    Electric and magnetic fields are present wherever there is a flow of electric current, whether in wires in the home, electrical appliances, or power lines. Electric fields are produced by the voltage or electrical pressure in a wire and are present even if an appliance is turned off, as long as it is connected to a source of electric power. Magnetic fields are produced whenever there is a flow of electric current through a wire. Electric and magnetic fields are not visible, like other fields such as a gravitational field or a temperature field.

    Are electric and magnetic fields (EMFs) harmful?

    The overwhelming body of scientific study shows no definitive link between EMF and human health issues. Since 1977, concerns over magnetic fields and possible health effects have been the subject of numerous scientific and regulatory review panels, and extensive research and studies continue to be funded in this field of study.

    After nearly 30 years of worldwide research, there are no direct or causal links between electric and magnetic fields and adverse health effects. New Jersey has standards regarding maximum permissible electric fields at the edge of transmission line rights of way. However, there are no state standards with regards to magnetic field levels nor are there any federal rules, regulations or standards for either electric or magnetic field levels.

    Magnetic fields from appliances like hair dryers, microwave ovens, and motorized appliances are often stronger than the fields directly beneath power lines. PSE&G will design and install this line according to appropriate state and federal guidelines related to safety and environmental impact.

    Learn more about EMF 

    Who can I contact for more information?

    If you have questions or concerns call our toll free number at 1-877-678-5784.

Clifton

St. Andrews Blvd.

  • All major overhead construction is complete.
  • Crews may be seen on the PSE&G right-of-way removing signage. 

PSE&G will work with the City of Clifton Police Department to keep traffic impacts to a minimum. 

August 27, 2014

Rutgers Study: PSE&G is an Economic Engine for New Jersey
Transmission upgrades responsible for creating 6,000 jobs annually from 2011-2021

(Newark, NJ – August 27, 2014) – From 2011 to 2021, Public Service Electric and Gas Company (PSE&G) investments in New Jersey’s electric transmission network will be a powerful stimulant of the state’s economy, according to an analysis by Rutgers University. The report, released today, concludes the company’s 10-year, $8.1 billion transmission investment program will support 6,000 jobs annually -- generating more than $4.3 billion in salary and benefits and... Continue Reading

August 18, 2014

PSE&G Begins Underground Construction in Ridgefield Park as part of Northeast Grid Electric Reliability Project

(Newark, NJ – August 18, 2014) Public Service Electric and Gas Co. (PSE&G) has begun construction through Ridgefield Park as part of the utility’s Northeast Grid Electric Reliability Project.
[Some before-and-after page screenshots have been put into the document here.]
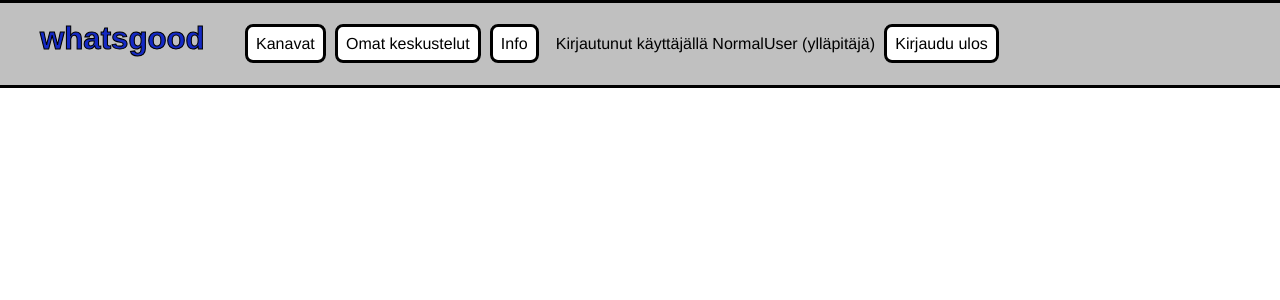
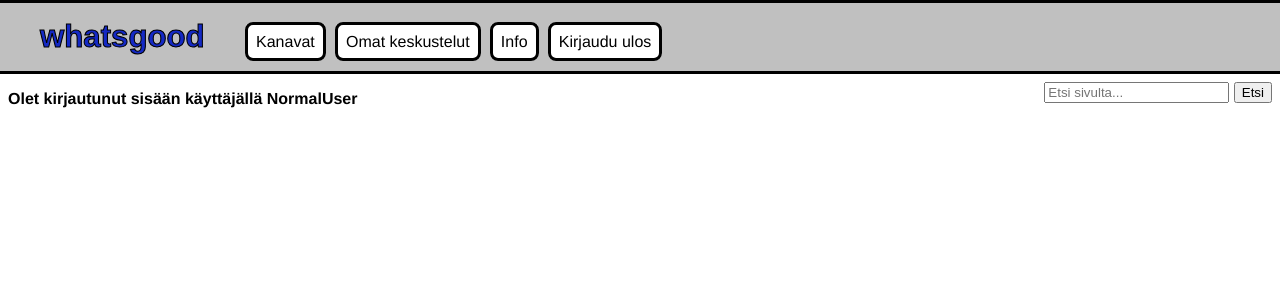
Before and after one commit to valttteri/DiscussionApp, a Flask app: template src/templates/frontpage.html in a window 1280 px wide. Shown: the top 300 px of the page. Run offline with Flask 3, Linux system fonts and the light colour scheme; the template is opened without the code that fills it, so the values that code supplies are empty; a user stored in the database is signed in.

Commit message:
last changes

```diff
--- a/src/templates/base.html
+++ b/src/templates/base.html
@@ -16,13 +16,6 @@
         <li><a class="navbar" href="/privatetopics">Omat keskustelut</a></li>
         <li><a class="navbar" href="/info">Info</a></li>
         {% if session.username %}
-        <li>
-            <p>Kirjautunut käyttäjällä {{ session.username }}
-            {% if session.admin %}
-                (ylläpitäjä)
-            {% endif %}
-            </p>
-        </li>
         <li>
             <a class="navbar" href="/logout">Kirjaudu ulos</a>
         </li>
--- a/src/templates/frontpage.html
+++ b/src/templates/frontpage.html
@@ -9,11 +9,22 @@
 </div>
 {% endfor %}
 
+<form class="searchbar" action="/search" method="POST">
+    <input name="content" placeholder="Etsi sivulta...">
+    <input type="submit" value="Etsi">
+</form>
+
 {% if not session.username %}
 <div>
     <p><b>
         Tervetuloa! Täällä keskustellaan kaikesta ja kaikista.
         Kirjaudu sisään tai luo uusi käyttäjä.
+    </b></p>
+</div>
+{% else %}
+<div>
+    <p><b>
+        Olet kirjautunut sisään käyttäjällä {{ session.username }}
     </b></p>
 </div>
 {% endif %}
--- a/src/templates/search.html
+++ b/src/templates/search.html
@@ -7,12 +7,6 @@
             <p>Tällä hakusanalla ei löytynyt mitään</p>
         {% endif %}
     </div>
-    <div class="inlineblockdiv">
-        <form action="/topics">
-            <input class="form-submit-button" type="submit" value="Takaisin" name="topics"/>
-        </form>
-    </div>
-
         {% for discussion in discussions %}
             <div class="topic">
                 <p><b>{{ discussion.title }}</b></p>
```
The utility will be installing 15 miles of new 230,000 kilo-volt (230kV) underground electric transmission circuit from its Athenia Switching Station in Clifton to the Bergen Switching Station in Ridgefield. The underground route in Ridgefield Park runs from Railroad Ave. to Mt. Vernon St. to Teaneck Rd. to the Bergen Turnpike. Manhole installation... Continue Reading